CHRISSI: This is a tough question. I’m torn between two that I thoroughly enjoyed. They are The Railway Children and A Little Princess. I think I’d have to go for A Little Princess, because it just gave me such a lovely warm feeling when I read it. The writing is beautiful.
2) What was your least favourite Kid-Lit book of 2013 and why?
BETH: There were a couple that also fitted this category! Probably The Water Babies by Charles Kingsley as I found it quite odd, and was bitterly disappointed by the story in general.
CHRISSI: We seem to have similar answers Beth! Mine would be Children Of The New Forest though. I was disappointed with it. I really thought I’d enjoy it! The Water Babies was an odd read.
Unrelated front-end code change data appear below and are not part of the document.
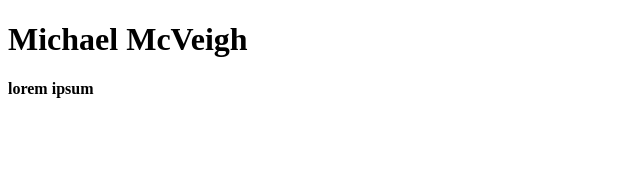
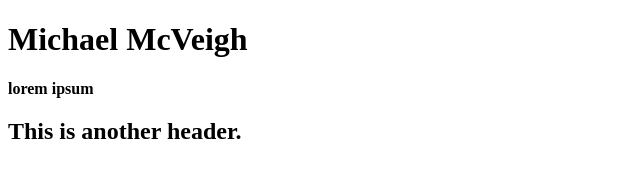
Before and after one commit to ngranahan/demo-on-my-own, a plain HTML site: page index.html in a window 1280 px wide. Shown: the whole page, without its empty margins (0-640 px from the left). Drawn offline with Linux system fonts and the light colour scheme.

Commit message:
added another header

```diff
--- a/index.html
+++ b/index.html
@@ -7,5 +7,7 @@
         <!-- comment exapmle -->
         <h1>Michael McVeigh</h1>
         <strong><p>lorem ipsum</p></strong>
+        <!-- Nora's Changes -->
+        <h2>This is another header.</h2>
     </body>
 </html>
```
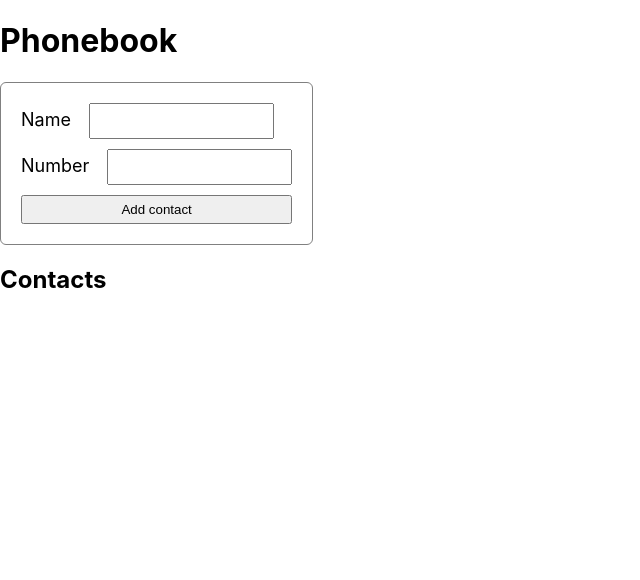
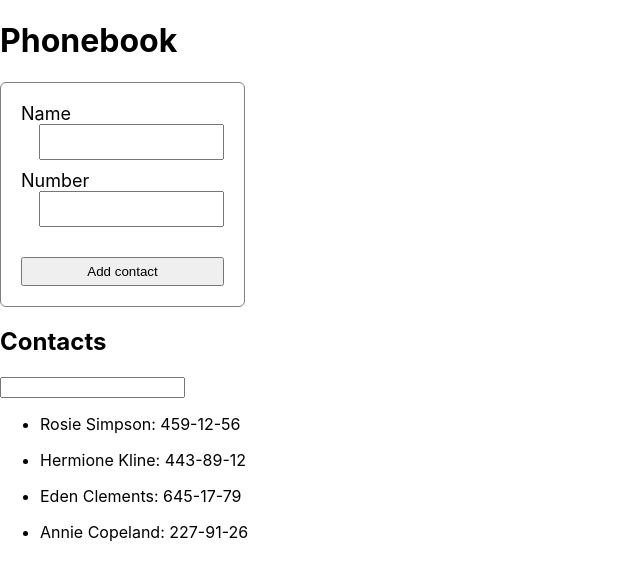
Before and after one commit to iSteffan/goit-react-hw-02-phonebook, a React (Create React App) app: page / in a window 1280 px wide. Shown: the top 580 px of the page, without its empty margins (0-640 px from the left). Built offline with nearby package versions, Linux system fonts and the light colour scheme.

Commit message:
step 3 DONE

```diff
--- a/src/components/App.jsx
+++ b/src/components/App.jsx
@@ -1,23 +1,42 @@
 import { Component } from 'react';
 import { ContactForm } from './ContactForm/ContactForm';
-import { nanoid } from 'nanoid'
+import { nanoid } from 'nanoid';
 // model.id = nanoid() //=> "V1StGXR8_Z5jdHi6B-myT"
 
 export class App extends Component {
   state = {
-    contacts: [],
-  }
-
+    contacts: [
+    {id: 'id-1', name: 'Rosie Simpson', number: '459-12-56' },
+    {id: 'id-2', name: 'Hermione Kline', number: '443-89-12'},
+    {id: 'id-3', name: 'Eden Clements', number: '645-17-79'},
+    {id: 'id-4', name: 'Annie Copeland', number: '227-91-26'},],
+    filter: '',
+  };
 
   formSubmitHandler = data => {
     const id = nanoid();
-    const dataArr = { ...data, id }
+    const dataArr = { ...data, id };
 
     this.setState(prevState => ({
-    contacts: [...prevState.contacts, dataArr],
-      }));
-}
+      contacts: [...prevState.contacts, dataArr],
+    }));
+  };
 
+  handleInputChange = evt => {
+    this.setState({ [evt.currentTarget.name]: evt.currentTarget.value });
+  };
+
+  filter = () => {
+    const { contacts, filter } = this.state;
+
+    // новий масив, який містить всі контакти, що містять рядок пошуку
+    const filteredContacts = contacts.filter(contact =>
+      contact.name.toLowerCase().includes(filter.toLowerCase())
+    );
+
+    // повернення нового масиву, який містить тільки ті контакти, які відповідають рядку пошуку
+    return filteredContacts;
+  };
 
   render() {
     return (
@@ -25,18 +44,27 @@
         <h1>Phonebook</h1>
         <ContactForm onSubmit={this.formSubmitHandler} />
         <h2>Contacts</h2>
+        <input
+          value={this.state.filter}
+          type="text"
+          name="filter"
+          pattern="^[a-zA-Zа-яА-Я]+(([' -][a-zA-Zа-яА-Я ])?[a-zA-Zа-яА-Я]*)*$"
+          title="Name may contain only letters, apostrophe, dash and spaces. For example Adrian, Jacob Mercer, Charles de Batz de Castelmore d'Artagnan"
+          required
+          onChange={this.handleInputChange}
+        />
         <ul>
-          {this.state.contacts.map((contact) => {
+          {this.filter().map(contact => {
             return (
               <li key={contact.id}>
-                <p>{contact.name}: <span>{contact.number}</span></p>
-            </li>)
+                <p>
+                  {contact.name}: <span>{contact.number}</span>
+                </p>
+              </li>
+            );
           })}
         </ul>
       </div>
-    )
+    );
   }
-
-
-
-};
+}
--- a/src/components/ContactForm/ContactForm.jsx
+++ b/src/components/ContactForm/ContactForm.jsx
@@ -28,6 +28,7 @@
             <Form onSubmit={this.handleSubmit}>
                 <Label>
                     Name
+                    <br/>
                     <Input
                         value={this.state.name}
                         type="text"
@@ -39,6 +40,7 @@
                 </Label>
                 <Label>
                     Number
+                    <br/>
                     <Input
                         value={this.state.number}
                         type="tel"
--- a/src/components/ContactForm/ContactForm.styled.jsx
+++ b/src/components/ContactForm/ContactForm.styled.jsx
@@ -18,4 +18,5 @@
 height: 30px`;
 
 export const Btn = styled.button`
-padding: 5px;`;
+padding: 5px;
+margin-top: 20px;`;
```
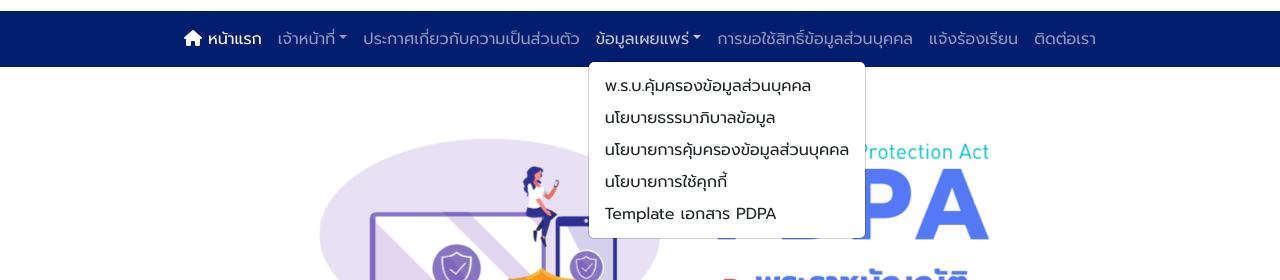
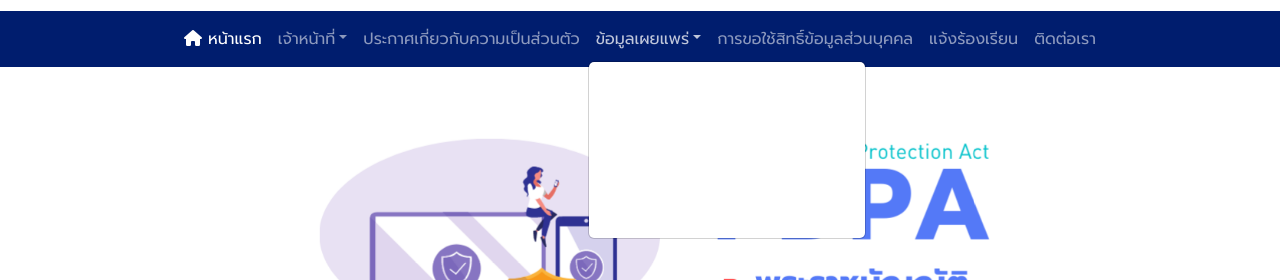
Before and after one commit to dajim10/pdpa, a React (Vite) app: page / in a window 1280 px wide. Both pictures are taken after a click on the button "ข้อมูลเผยแพร่". Shown: the part 249-529 px from the top of the page. Built offline with nearby package versions, Linux system fonts and the light colour scheme.

Commit message:
edit menu

```diff
--- a/src/components/Nav.jsx
+++ b/src/components/Nav.jsx
@@ -23,7 +23,12 @@ function Nav() {
         <div className="collapse navbar-collapse" id="navbarSupportedContent">
           <ul className="navbar-nav mx-auto mb-2 mb-lg-0">
             <li className="nav-item">
-              <Link to ="/" className="nav-link active" aria-current="page" href="#">
+              <Link
+                to="/"
+                className="nav-link active"
+                aria-current="page"
+                href="#"
+              >
                 <i className="fa fa-home"></i> หน้าแรก
               </Link>
             </li>
@@ -42,7 +47,7 @@ function Nav() {
 
               <ul className="dropdown-menu" aria-labelledby="navbarDropdown">
                 <li>
-                  <Link to="/employee"className="dropdown-item" href="#">
+                  <Link to="/employee" className="dropdown-item" href="#">
                     คณะทำงาน
                   </Link>
                 </li>
@@ -70,12 +75,21 @@ function Nav() {
 
               <ul className="dropdown-menu" aria-labelledby="navbarDropdown">
                 <li>
-                  <Link to ="/T_0052" className="dropdown-item" href="../pdf/T_0052.pdf">
+                  <a
+                    className="dropdown-item"
+                    href="http://www.ratchakitcha.soc.go.th/DATA/PDF/2562/A/069/T_0052.PDF"
+                    target="_blank"
+                    rel="noopener noreferrer"
+                  >
                     พ.ร.บ.คุ้มครองข้อมูลส่วนบุคคล
-                  </Link>
+                  </a>
                 </li>
                 <li>
-                  <a className="dropdown-item" href="#">
+                  <a
+                    className="dropdown-item"
+                    href="https://www.sepo.go.th/tinymce/plugins/filemanager/thumbs//161263-2.pdf"
+                    target="_blank" rel="noopener noreferrer"
+                  >
                     นโยบายธรรมาภิบาลข้อมูล
                   </a>
                 </li>
--- a/src/components/nav.css
+++ b/src/components/nav.css
@@ -4,3 +4,13 @@
     top:0px;
     z-index: 1000;
 }
+
+.dropdown:hover .dropdown-menu{
+    display:block;
+    background-color: #001D6E;
+
+}
+
+.dropdown-menu li a {
+    color: #fff;
+}
```
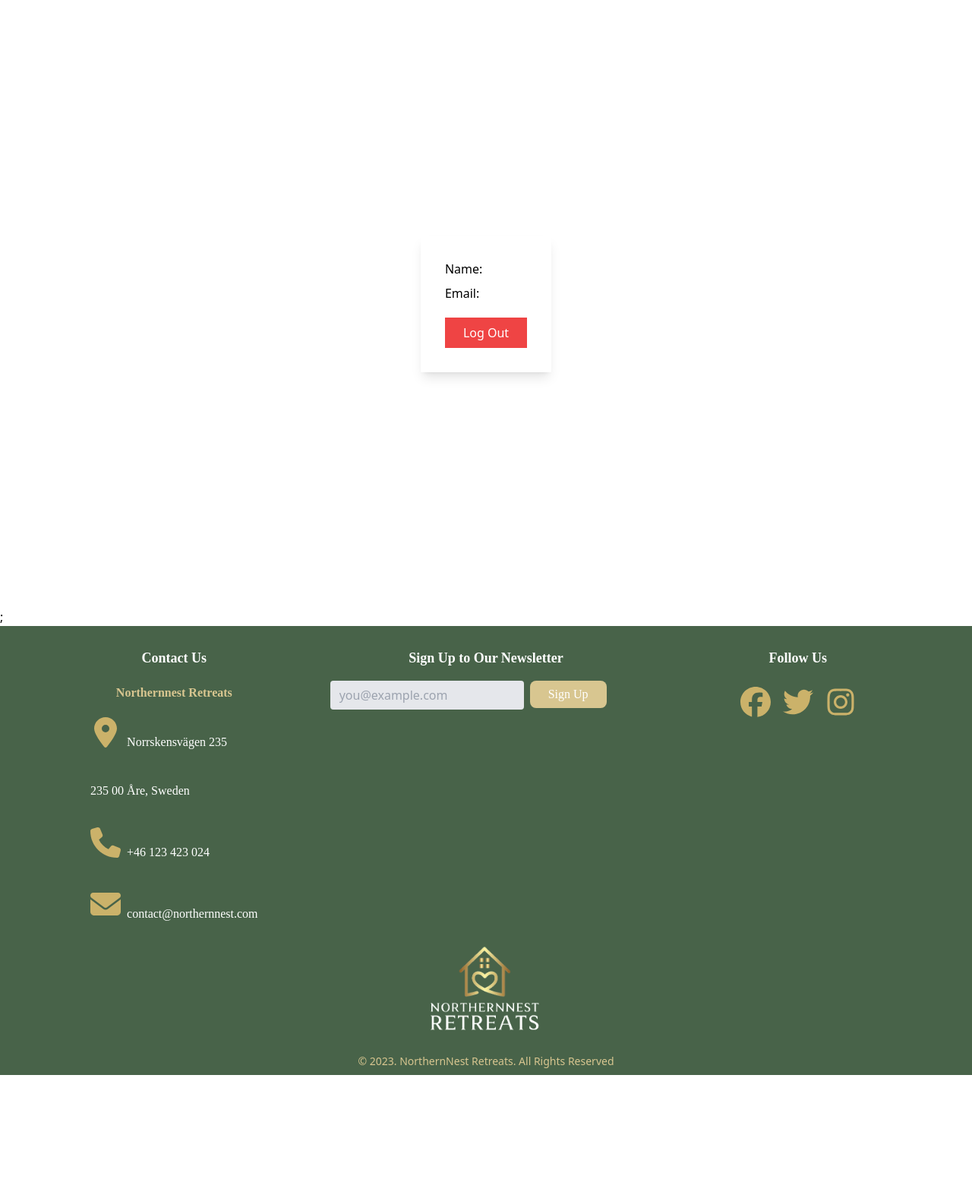
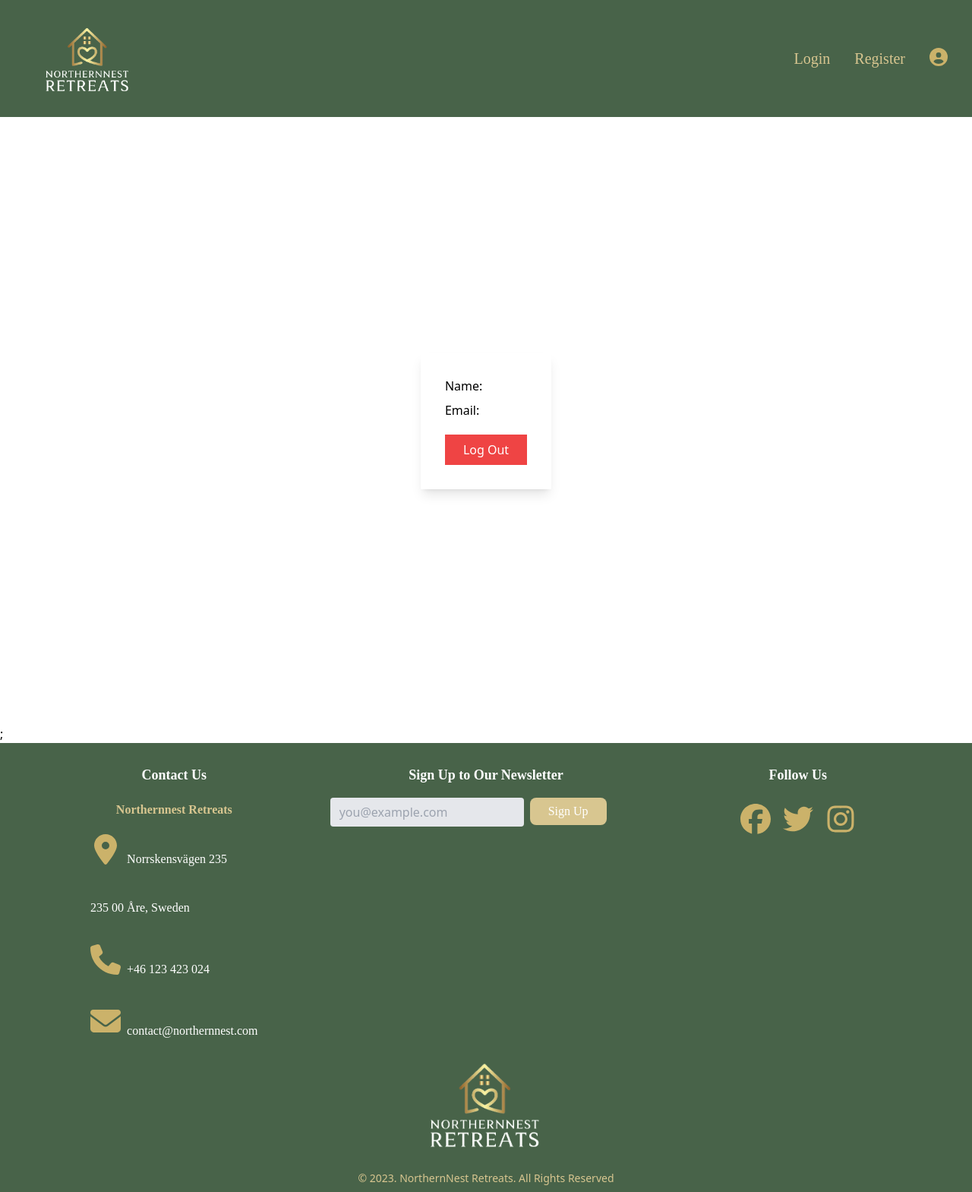
Before and after one commit to ulrikaha/Front-end-project-v1, a Next.js app: page /dashboard in a window 1280 px wide. Shown: the whole page at 76% size. Before the commit the page ends 1415 px from the top, so only its background shows below. Built offline with nearby package versions, Linux system fonts and the light colour scheme; no server answers.

Commit message:
added navbarGreen to pages that need it

```diff
--- a/app/api/cabins/[id]/route.js
+++ b/app/api/cabins/[id]/route.js
@@ -13,7 +13,7 @@ export async function GET(req, {params} ) {
     await connectMongoDB();
 
     const cabin = await Package.findOne({ cabinId: id });
-    console.log(cabin); // Add a console.log statement here
+    //console.log(cabin);
 
     if (!cabin) {
       return NextResponse.json({
--- a/app/booking/page.tsx
+++ b/app/booking/page.tsx
@@ -1,5 +1,6 @@
 'use client';
 
+import NavbarGreen from "@/components/NavbarGreen";
 import BookingInformation from "@/components/BookingInformation"
 import { useRouter } from "next/navigation"
 
@@ -63,6 +64,7 @@ const handleConfirmBooking = async (formData: _FormData) => {
 
 return (
   <div>
+    <NavbarGreen />
     {/* Pass the handleConfirmBooking function to BookingInformation */}
     <BookingInformation onSubmit={handleConfirmBooking} />
   </div>
--- a/app/cabins/[id]/page.tsx
+++ b/app/cabins/[id]/page.tsx
@@ -1,5 +1,6 @@
 'use client';
 
+import NavbarGreen from '@/components/NavbarGreen';
 import { useEffect, useState } from 'react';
 import "slick-carousel/slick/slick.css";
 import "slick-carousel/slick/slick-theme.css";
@@ -58,6 +59,7 @@ export default function CabinPage({ params }: { params: { id: string } }) {
 
     return (
         <>
+        <NavbarGreen />
         {cabin ? (
           <div className="card w-full border shadow-lg relative">
             <div className="flex justify-between items-center pt-5">
--- a/app/cabins/page.tsx
+++ b/app/cabins/page.tsx
@@ -1,10 +1,9 @@
 
 'use client';
 
-
+import NavbarGreen from '@/components/NavbarGreen';
 import { useSearchParams } from 'next/navigation'
 import { useEffect, useState } from 'react';
-//import  CabinCard from '@/components/CabinCard';
 import CabinCard2 from '@/components/CabinCard2';
 
 
@@ -38,6 +37,7 @@ export default function CabinsPage() {
 
   return (
     <>
+     <NavbarGreen />
 
       <div className='flex flex-wrap justify-center mt-10'>
 
--- a/app/confirmation/page.tsx
+++ b/app/confirmation/page.tsx
@@ -1,8 +1,10 @@
+import NavbarGreen from "@/components/NavbarGreen"
 import PaymentConfirmation from "@/components/PaymentConfirmation"
 
 function confirmationPage() {
   return (
     <div>
+      <NavbarGreen />
         <PaymentConfirmation />
     </div>
   )
--- a/app/dashboard/page.tsx
+++ b/app/dashboard/page.tsx
@@ -1,9 +1,9 @@
-
+import NavbarGreen from "@/components/NavbarGreen";
 import UserInfo from "@/components/UserInfo";
 
 
 
 export default function Dashboard() {
-  return <>  <UserInfo />;
+  return <> <NavbarGreen /> <UserInfo />;
   </>
 }
--- a/app/login/page.tsx
+++ b/app/login/page.tsx
@@ -1,8 +1,9 @@
-
+import NavbarGreen from "@/components/NavbarGreen";
 import LoginForm from "@/components/LoginForm";
 
 export default function Login() {
     return  <>
+    <NavbarGreen />
     <LoginForm />;
 </>
 }
--- a/app/register/page.tsx
+++ b/app/register/page.tsx
@@ -1,4 +1,4 @@
-
+import NavbarGreen from "@/components/NavbarGreen";
 import RegisterForm from "@/components/RegisterForm";
 import { getServerSession } from "next-auth";
 import { redirect } from "next/navigation";
@@ -10,6 +10,7 @@ export default async function Register() {
     if (session) redirect("/dashboard");
 
     return  <>
+    <NavbarGreen />
     <RegisterForm />;
    </>
   }
--- a/components/Footer.tsx
+++ b/components/Footer.tsx
@@ -3,7 +3,7 @@
 import { FontAwesomeIcon } from '@fortawesome/react-fontawesome';
 import { faFacebook, faInstagram, faTwitter } from '@fortawesome/free-brands-svg-icons';
 import { faPhone, faEnvelope, faLocationDot} from '@fortawesome/free-solid-svg-icons';
-
+import Link from 'next/link';
 
 import React from 'react';
 
@@ -57,7 +57,9 @@ const Footer = () => {
                 <div>
                     <div className="flex justify-center">
                         <div>
-                            <img className="h-40" src="/imgs/logo-1.png" alt="Logo" />
+                            <Link href="/">
+                                <img className="h-40" src="/imgs/logo-1.png" alt="Logo" />
+                            </Link>
                         </div>
                     </div>
                     <div className="flex justify-center text-custom-yellow text-sm mt-2">
--- a/components/RegisterForm.tsx
+++ b/components/RegisterForm.tsx
@@ -107,7 +107,7 @@ export default function RegisterForm() {
             </div>
           )}
 
-          <Link className="text-sm mt-3 text-right" href={"/"}>
+          <Link className="text-sm mt-3 text-right" href={"/login"}>
             Already have an account? <span className="underline">Login</span>
           </Link>
         </form>
```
3) What was the Kid-Lit book that surprised you the most?
BETH: This has to be Northern Lights/The Golden Compass by Philip Pullman. I loved the imagination behind this story, and some of his ideas (like having your own personal daemon) just blew me away. That reminds me, I must put the second book on my Coming Up list soon!
CHRISSI: I was surprised at how long Oliver Twist was. I think I’m so used to the film which condensed the book quite a bit.
4) Have you been inspired to read any other books from a Kid-Lit author of 2013?
BETH: I have! After The Little Princess, I decided to look into what else Frances Hodgson Burnett has written, as I know only of this book. I then went on a trip to Persephone Books in London, and found a copy of her novel The Making of A Marchioness, which I am looking forward to getting round to at some point!
CHRISSI: I want to read more of Frances Hodgson Burnett. Other than that I don’t think I’d read books from the same authors, besides Dickens, who I will hopefully read more of on the future. It has made me want to continue this challenge, and also think about other features around children’s literature!
Coming soon…. (Thursday to be exact) Beth and Chrissi do Kid-Lit – The Twelve Titles for 2014!